And it was fabulous. You should really go. We both totally fell in love with the place. It's a beautiful city with some of the best food I've eaten for a good long while. There's a beautiful market along the river, the people are extremely friendly, there are plenty of lovely old buildings ... Basically, it's heaven.
So, in the spirit of sharing our best bits, here's a little list of dos and don'ts based on our three days in town.

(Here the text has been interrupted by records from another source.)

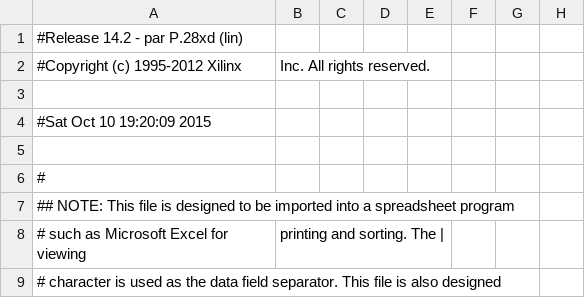
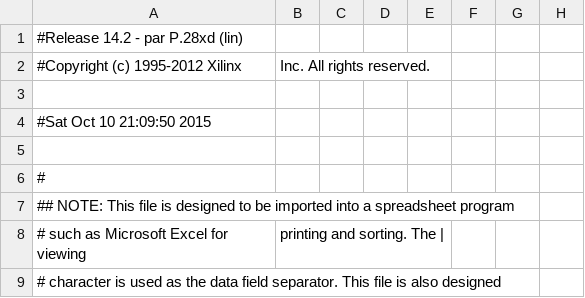
Before and after one commit to joesugar/DesignLabSketchBook, a CSV file: libraries/CORDIC_NCO/circuit/500K/Papilio_One_500K_pad.csv, drawn as a sheet; only a part is shown; the diff names each change by its address in the sheet, - before the commit and + after, or states it on an @@ line.

```diff
--- a/libraries/CORDIC_NCO/circuit/500K/Papilio_One_500K_pad.csv
+++ b/libraries/CORDIC_NCO/circuit/500K/Papilio_One_500K_pad.csv
-A4: #Sat Oct 10 19:20:09 2015
+A4: #Sat Oct 10 21:09:50 2015
```
Also changed, not shown: 53 other files.
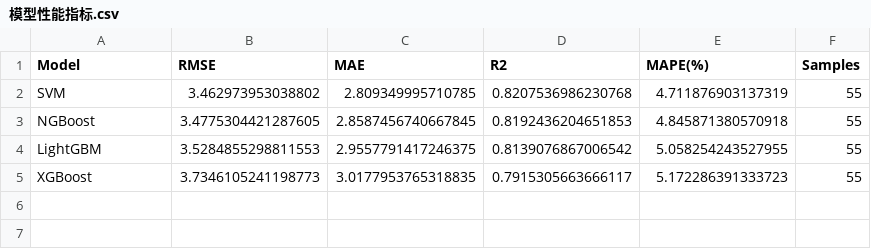
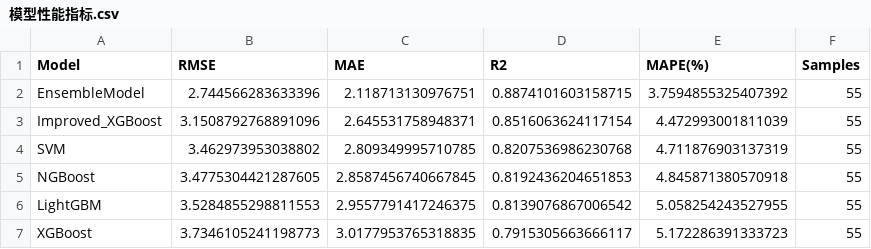
Before and after one commit to LiangZhao13/SFP, a CSV file: src/模型性能指标.csv, drawn as a sheet.

```diff
--- a/src/模型性能指标.csv
+++ b/src/模型性能指标.csv
@@ -1,2 +1,4 @@
 Model,RMSE,MAE,R2,MAPE(%),Samples
+EnsembleModel,2.744566283633396,2.118713130976751,0.8874101603158715,3.7594855325407392,55
+Improved_XGBoost,3.1508792768891096,2.645531758948371,0.8516063624117154,4.472993001811039,55
 SVM,3.462973953038802,2.809349995710785,0.8207536986230768,4.711876903137319,55
```
Also changed, not shown: src/横向对比结果.csv, 5 other files.
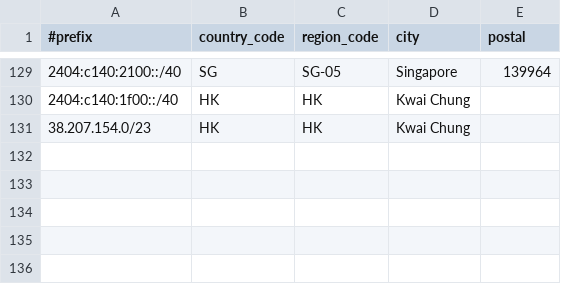
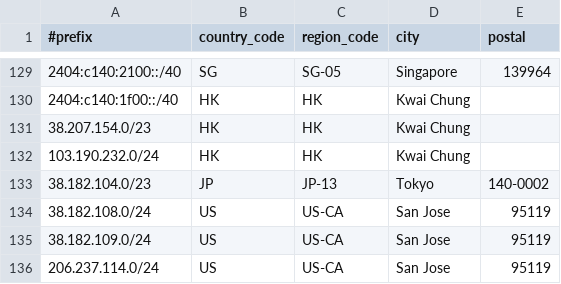
Before and after one commit to Joe-Ng-1998/AS138997-IP-Geo-Feed, a CSV file: data.csv, drawn as a sheet; only a part is shown, gaps mark what is left out.

Commit message:
Update data.csv

```diff
--- a/data.csv
+++ b/data.csv
@@ -131 +131,6 @@
 38.207.154.0/23,HK,HK,Kwai Chung,
+103.190.232.0/24,HK,HK,Kwai Chung,
+38.182.104.0/23,JP,JP-13,Tokyo,140-0002
+38.182.108.0/24,US,US-CA,San Jose,95119
+38.182.109.0/24,US,US-CA,San Jose,95119
+206.237.114.0/24,US,US-CA,San Jose,95119
```
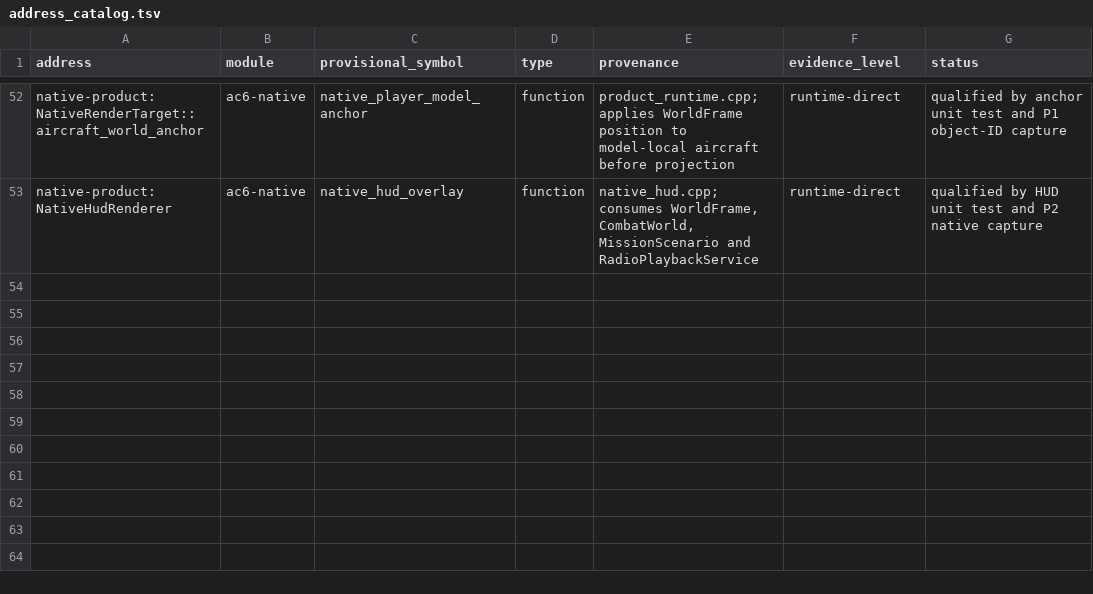
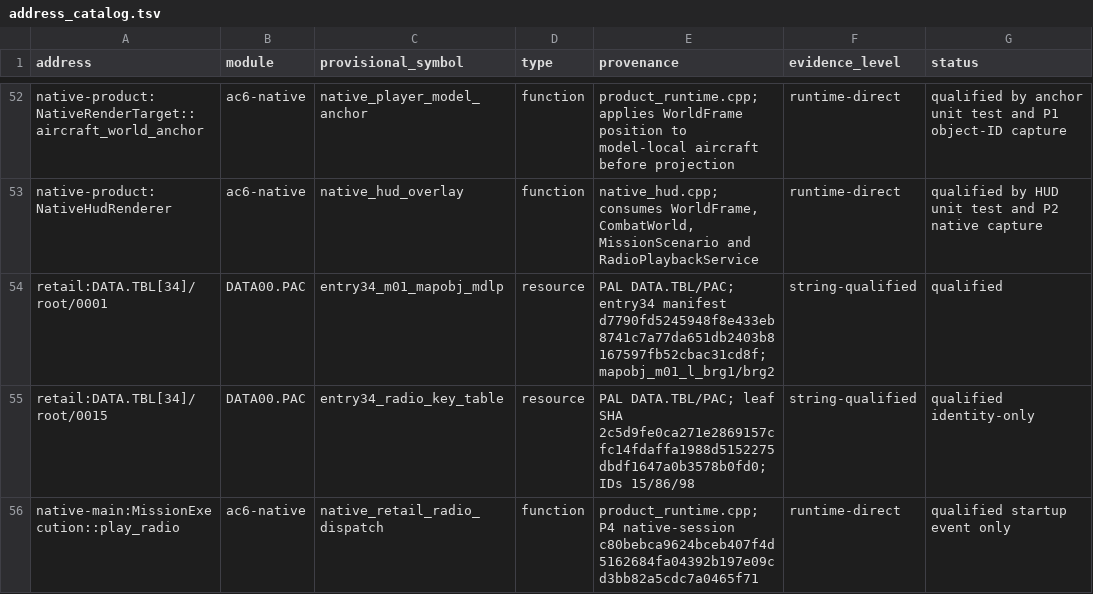
Before and after one commit to ALavault/ac6-native, a TSV file: analysis/address_catalog.tsv, drawn as a sheet; only a part is shown, gaps mark what is left out.

Commit message:
feat: qualify native mission01 retail radio start

```diff
--- a/analysis/address_catalog.tsv
+++ b/analysis/address_catalog.tsv
@@ -53 +53,4 @@ native-product:NativeRenderTarget::aircraft_world_anchor	ac6-native	native_playe
 native-product:NativeHudRenderer	ac6-native	native_hud_overlay	function	native_hud.cpp; consumes WorldFrame, CombatWorld, MissionScenario and RadioPlaybackService	runtime-direct	qualified by HUD unit test and P2 native capture
+retail:DATA.TBL[34]/root/0001	DATA00.PAC	entry34_m01_mapobj_mdlp	resource	PAL DATA.TBL/PAC; entry34 manifest d7790fd5245948f8e433eb8741c7a77da651db2403b8167597fb52cbac31cd8f; mapobj_m01_l_brg1/brg2	string-qualified	qualified
+retail:DATA.TBL[34]/root/0015	DATA00.PAC	entry34_radio_key_table	resource	PAL DATA.TBL/PAC; leaf SHA 2c5d9fe0ca271e2869157cfc14fdaffa1988d5152275dbdf1647a0b3578b0fd0; IDs 15/86/98	string-qualified	qualified identity-only
+native-main:MissionExecution::play_radio	ac6-native	native_retail_radio_dispatch	function	product_runtime.cpp; P4 native-session c80bebca9624bceb407f4d5162684fa04392b197e09cd3bb82a5cdc7a0465f71	runtime-direct	qualified startup event only
```
Also changed, not shown: 17 other files.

- Do go to a bouchon (traditional Lyon restaurant) called Le Musée (2, Rue des Forces). Be prepared for excellent food, and fantastic service as the owner of the place sits down chummily at the table to explain the menu, going back over it to help with translation and using his own body to demonstrate which particular bit of the animal we're talking about. The whole thing is just hugely jovial and relaxing and delicious. As I said to Mr 'Splorer as we left, it was one of those meals that makes you think that the world is a wonderful place. (He did give me a bit of a funny look at that point, but it's true!)
|Saucisson in brioche - such a wonderful combination.|
|Rabbit terrine with pistachio nuts - suddenly balsamic reductions make a whole load of sense!|
|Delicious, melt in the mouth pig's cheeks|
- However, don't foolishly assume that the door with the menu board and small tables outside it is the customer door of Le Musée. You might find yourself feeling like a right idiot two hours (and quite a few beers) later when you realise that you've been watching the back door and that the main door is round the corner.
- Do go to Brasserie Leon (1, rue Pléney), which I found via Gourmet Chick, for a swanky meal if it happens to be one of your party's birthdays during your trip. But maybe go before you go to Le Musée. Being twice the price (it was over 100 euros for two) and a bit less laid back, Brasserie Leon did suffer slightly in the comparison. Even so, I would recommend it for some excellent and interesting food amid rather more sophisticated surroundings.
|A cold 'barigoule' of seasonal vegetables with marinated raw salmon|
|A fillet of a fish called féra with Nantua sauce and crozets (little bits of pasta)|
|Some kind of delicious chocolatey dessert. Can't give any more details as forgot to photograph the dessert menu. (And there you were thinking I just had a great memory for food!)|
- But don't forget your map of Lyon at the hotel and then get hopelessly lost on your way to Brasserie Leon. Though if you do, rest assured that the ice-cream merchants of the city are a friendly bunch and happy to give directions to lost tourists, and that the restaurant won't bat an eyelid when you're 20 minutes late.
- Do go to the Marché St Antoine and/or the Marché Croix-Rousse. They're pretty similar to each other, to be honest. But I just couldn't get enough the stalls piled high with luscious fruit and vegetables, stinky cheeses and beautiful breads. While there, I would highly recommend trying a pink praline brioche. And some kind of stuffed Algerian bread, whose name we couldn't quite catch but which was savoury and flakey and delicious.
|Marché St Antoine|
|Pink praline brioche|
|Really tasty Algerian stuffed bread thing|
|Mmm, tomatoey meaty flatbreadiness.|
- Do order 'quenelles' at some point in your trip. We didn't (I wanted to at Le Musée but couldn't resist the pig's cheeks). We have two French friends familiar with Lyon. Quite separately, their first words on learning we'd been there were 'Did you have quenelles?' Bugger.
- Don't be put off by the all the talk of offal that goes on in descriptions of Lyon. I'm a bit squeamish myself and can't even bring myself to like liver or kidneys (though I do maintain that I just don't like the taste of those little fellas). But as long as you know a few bits of French (or do your menu research in advance) so you know what to avoid, you're bound to find plenty to eat. If you're like me though, you might want to avoid andouillete (memorably described by my friend as 'bum-hole sausage').